Ian Johson, Clara Crivellaro, and Solen Lees
Not-Equal worked with a group of citizens to help decide which research proposals should be funded in our open commissioning calls.
Civic participation has historically been regarded as one of the critical ways to tackle the power imbalance between ‘users’ and systems designers and developers. As part of Not-Equal’s Open Commissioning process we invited ordinary citizens to determine and judge the social impact of research proposals.
They were an essential component of our review process. The Community Panel focused on the social impact of the proposals, bringing their different worldviews to the reviewing process. The panel worked with members of the Not-Equal team to explore the impact of technologies in everyday life and assess proposals based on co-designed criteria.
A call for honesty and care

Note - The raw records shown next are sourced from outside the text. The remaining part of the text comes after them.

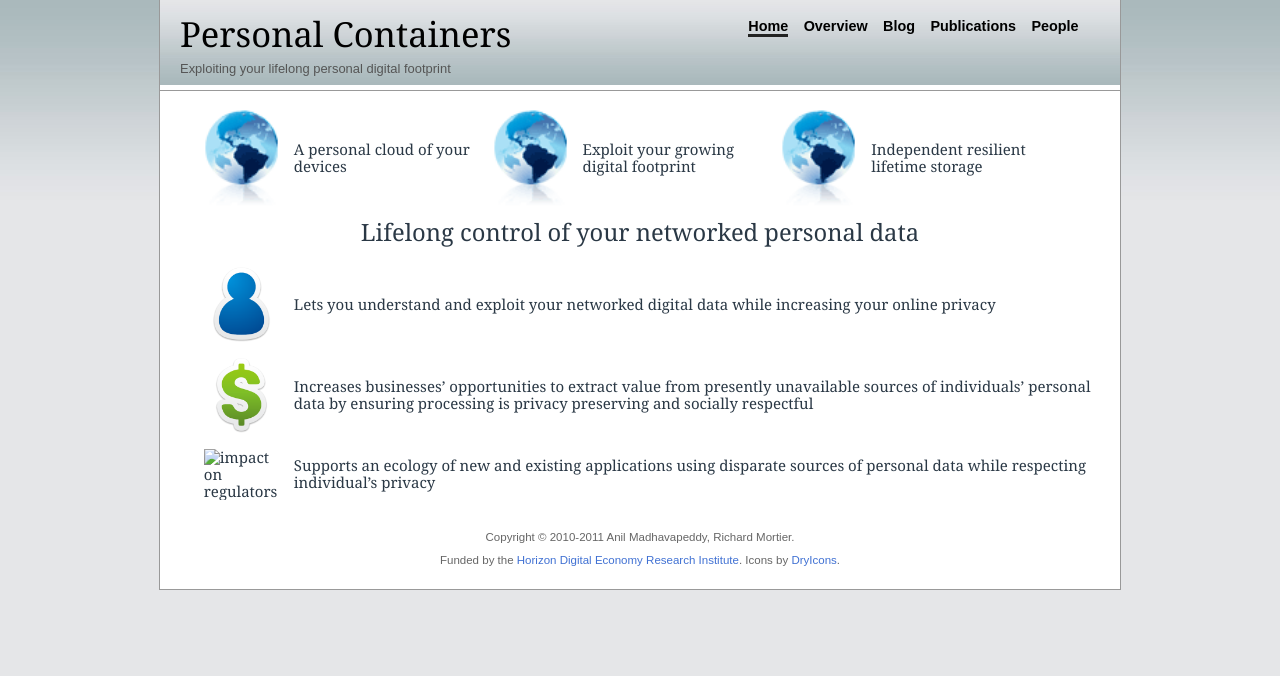
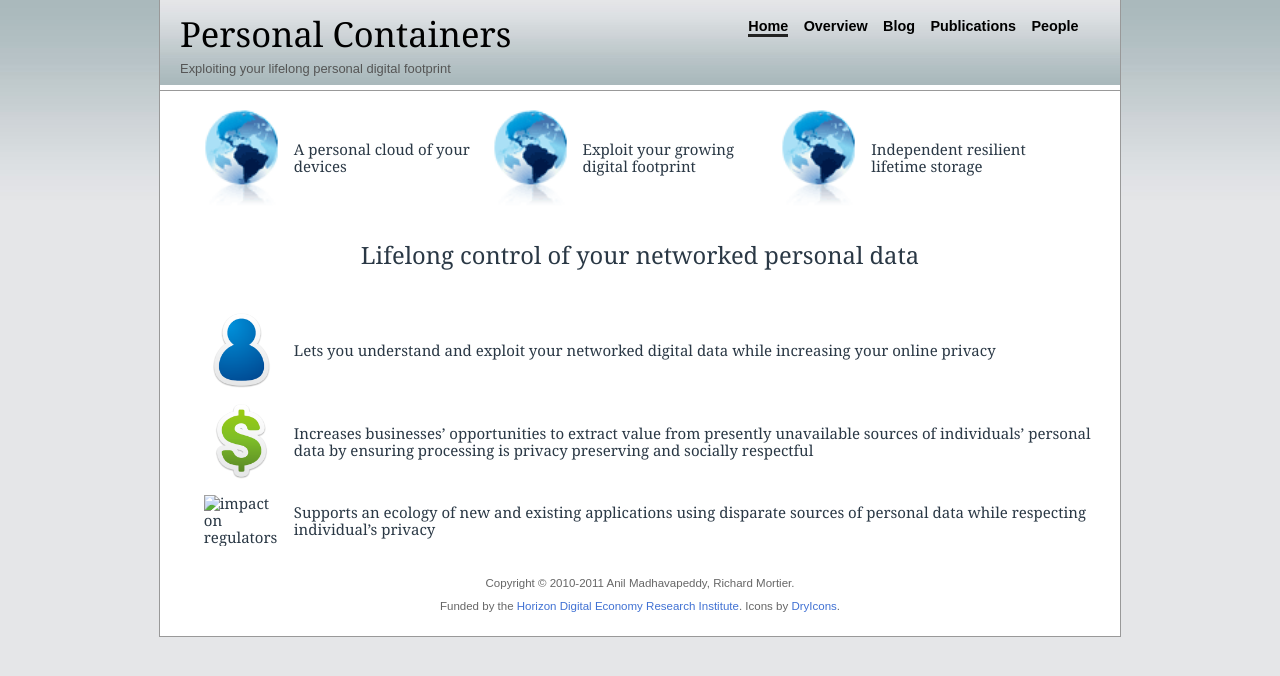
Before and after one commit to avsm/perscon.net, a Jekyll site: the page built from index.html, in a window 1280 px wide. Shown: the top 676 px of the page. Built offline with Jekyll 4.4.1, drawn with Linux system fonts in a browser that asks for light colours.

Commit message:
refresh: fixed front page under safari

```diff
--- a/css/site.css
+++ b/css/site.css
@@ -142,7 +142,7 @@
 
 /* Front page */
 
-#front-page h1 { text-align: center; }
+#front-page h1 { text-align: center; padding: 1em 0;}
 #front-page ul {
     display: block;
     float: left;
@@ -169,7 +169,8 @@
     vertical-align: middle;
 }
 
-ul.three-col { width: 32%; }
+#front-page ul.three-col { width: 32%; }
+#front-page ul.one-col { width: 100%; }
 
 /* People page */
 
--- a/index.html
+++ b/index.html
@@ -35,7 +35,7 @@
     Lifelong control of your networked personal data
   </h1>
 
-  <ul id="impact">
+  <ul class="one-col">
     <li>
       <img class="left-bullet" src="icons/user.png" alt="impact on consumers" />
       <p>
```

These insights add to the growing discourse about ethics in digital innovation and aligns with calls for design as a catalyst for social change. We have highlighted that when voices from across society are brought together, old and new ideas, hopes and reflections about the present and the future emerge, and people can apply those to the practice of envisioning (un)intended consequences of technologies but also how things ‘ought to be’ and the kind of worlds that digital innovation and HCI research should play a role in helping co-create.